Exercise goal =
State how many lines in the records below contain the word "file". Nothing else is needed.

(Data excerpts)
-*-*-

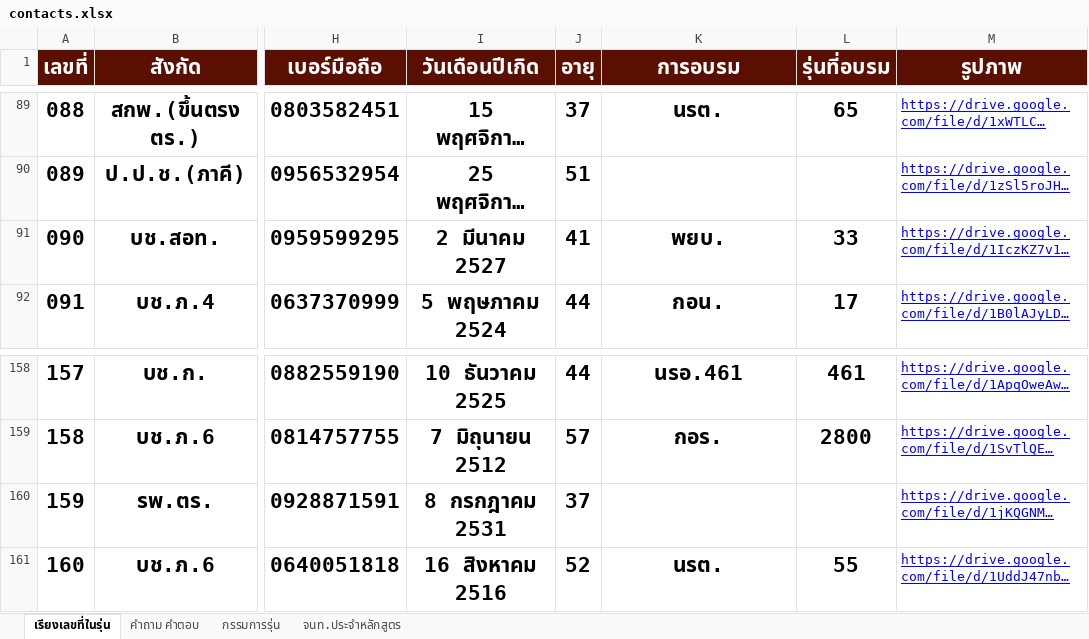
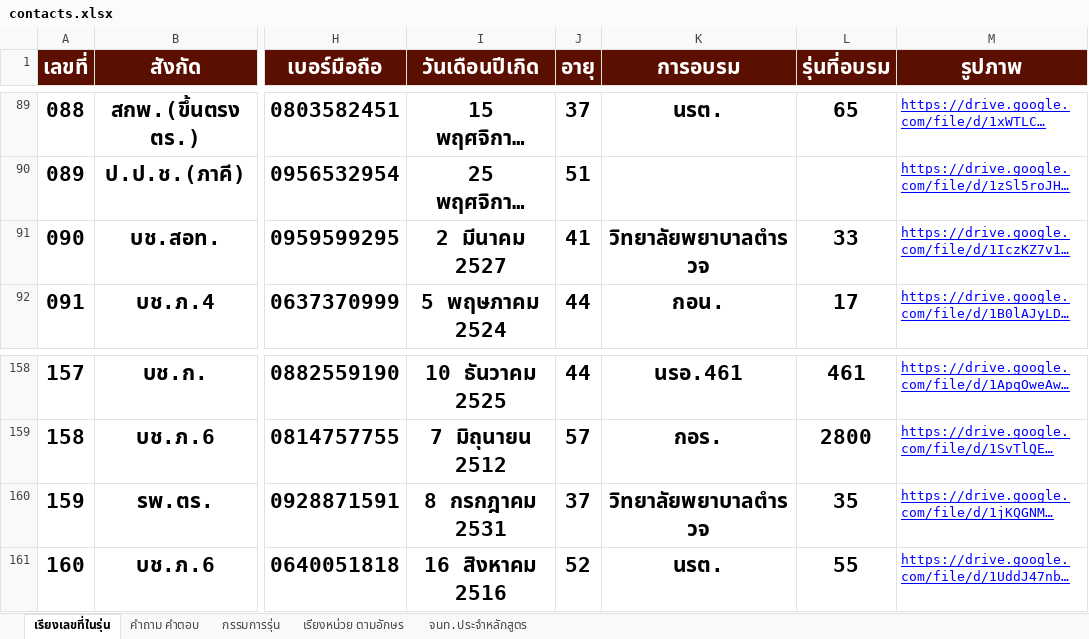
Before and after one commit to chanachai4965/line-bot156, an Excel workbook: data/contacts.xlsx, sheet เรียงเลขที่ในรุ่น, drawn as a sheet; only a part is shown, gaps mark what is left out; long unchanged cells end in …; values as stored, in another font and other column widths than the file's, no borders; the diff names each change by its address in the sheet, - before the commit and + after, or states it on an @@ line.

```diff
--- a/data/contacts.xlsx (sheet เรียงเลขที่ในรุ่น)
+++ b/data/contacts.xlsx (sheet เรียงเลขที่ในรุ่น)
+sheet tab: เรียงหน่วย ตามอักษร
-K91 (การอบรม): พยบ.
+K91 (การอบรม): วิทยาลัยพยาบาลตำรวจ
-K160 (การอบรม): (empty)
+K160 (การอบรม): วิทยาลัยพยาบาลตำรวจ
-L160 (รุ่นที่อบรม): (empty)
+L160 (รุ่นที่อบรม): 35
```
Also changed, not shown: sheet กรรมการรุ่น.
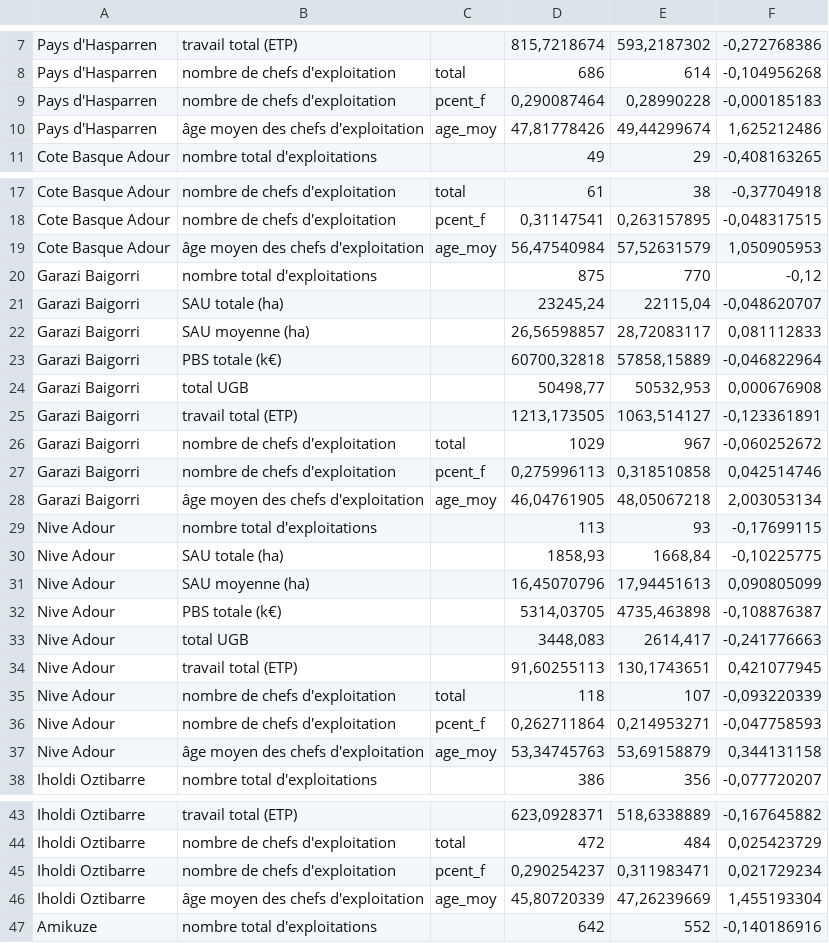
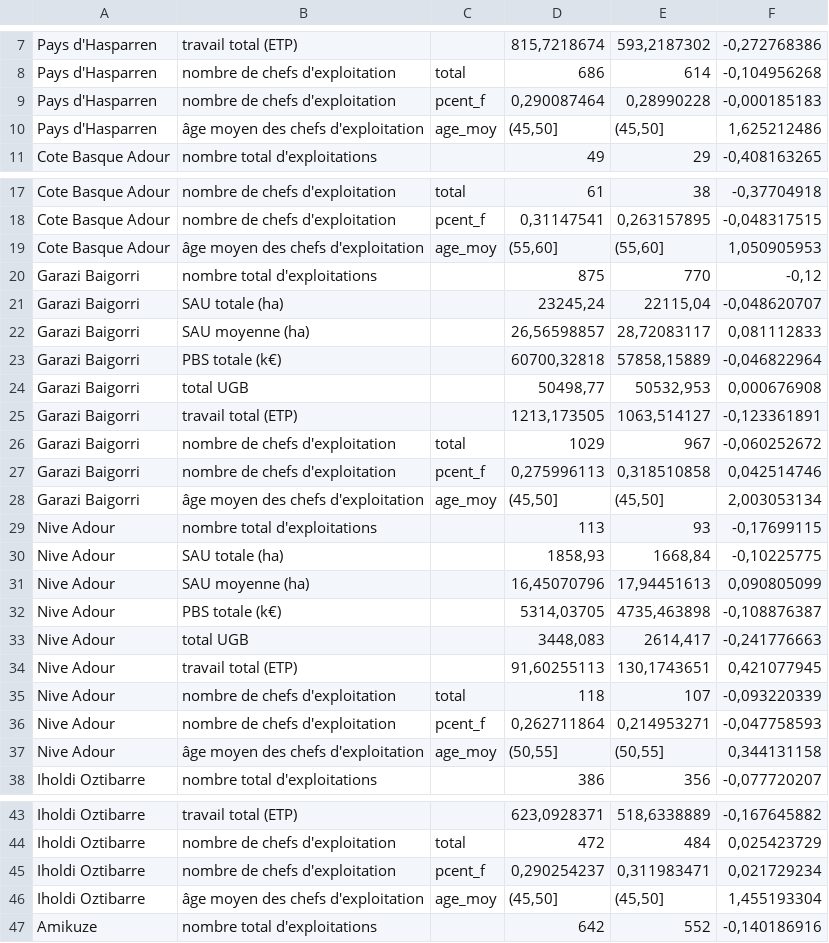
Before and after one commit to Ikasle-Landa/Data, a CSV file: Data/chiffres_cles_des_poles.csv, drawn as a sheet; only a part is shown, gaps mark what is left out; the diff covers the shown part only.

```diff
--- a/Data/chiffres_cles_des_poles.csv
+++ b/Data/chiffres_cles_des_poles.csv
@@ -9,3 +9,3 @@ Pays d'Hasparren;nombre de chefs d'exploitation;total;686;614;-0,104956268
 Pays d'Hasparren;nombre de chefs d'exploitation;pcent_f;0,290087464;0,28990228;-0,000185183
-Pays d'Hasparren;âge moyen des chefs d'exploitation;age_moy;47,81778426;49,44299674;1,625212486
+Pays d'Hasparren;âge moyen des chefs d'exploitation;age_moy;(45,50];(45,50];1,625212486
 Cote Basque Adour;nombre total d'exploitations;;49;29;-0,408163265
@@ -18,3 +18,3 @@ Cote Basque Adour;nombre de chefs d'exploitation;total;61;38;-0,37704918
 Cote Basque Adour;nombre de chefs d'exploitation;pcent_f;0,31147541;0,263157895;-0,048317515
-Cote Basque Adour;âge moyen des chefs d'exploitation;age_moy;56,47540984;57,52631579;1,050905953
+Cote Basque Adour;âge moyen des chefs d'exploitation;age_moy;(55,60];(55,60];1,050905953
 Garazi Baigorri;nombre total d'exploitations;;875;770;-0,12
@@ -27,3 +27,3 @@ Garazi Baigorri;nombre de chefs d'exploitation;total;1029;967;-0,060252672
 Garazi Baigorri;nombre de chefs d'exploitation;pcent_f;0,275996113;0,318510858;0,042514746
-Garazi Baigorri;âge moyen des chefs d'exploitation;age_moy;46,04761905;48,05067218;2,003053134
+Garazi Baigorri;âge moyen des chefs d'exploitation;age_moy;(45,50];(45,50];2,003053134
 Nive Adour;nombre total d'exploitations;;113;93;-0,17699115
@@ -36,3 +36,3 @@ Nive Adour;nombre de chefs d'exploitation;total;118;107;-0,093220339
 Nive Adour;nombre de chefs d'exploitation;pcent_f;0,262711864;0,214953271;-0,047758593
-Nive Adour;âge moyen des chefs d'exploitation;age_moy;53,34745763;53,69158879;0,344131158
+Nive Adour;âge moyen des chefs d'exploitation;age_moy;(50,55];(50,55];0,344131158
 Iholdi Oztibarre;nombre total d'exploitations;;386;356;-0,077720207
@@ -45,3 +45,3 @@ Iholdi Oztibarre;nombre de chefs d'exploitation;total;472;484;0,025423729
 Iholdi Oztibarre;nombre de chefs d'exploitation;pcent_f;0,290254237;0,311983471;0,021729234
-Iholdi Oztibarre;âge moyen des chefs d'exploitation;age_moy;45,80720339;47,26239669;1,455193304
+Iholdi Oztibarre;âge moyen des chefs d'exploitation;age_moy;(45,50];(45,50];1,455193304
 Amikuze;nombre total d'exploitations;;642;552;-0,140186916
```
Also changed, not shown: 10 edited cells elsewhere in this file, 1 other file.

-*-*-

Output of the task =
3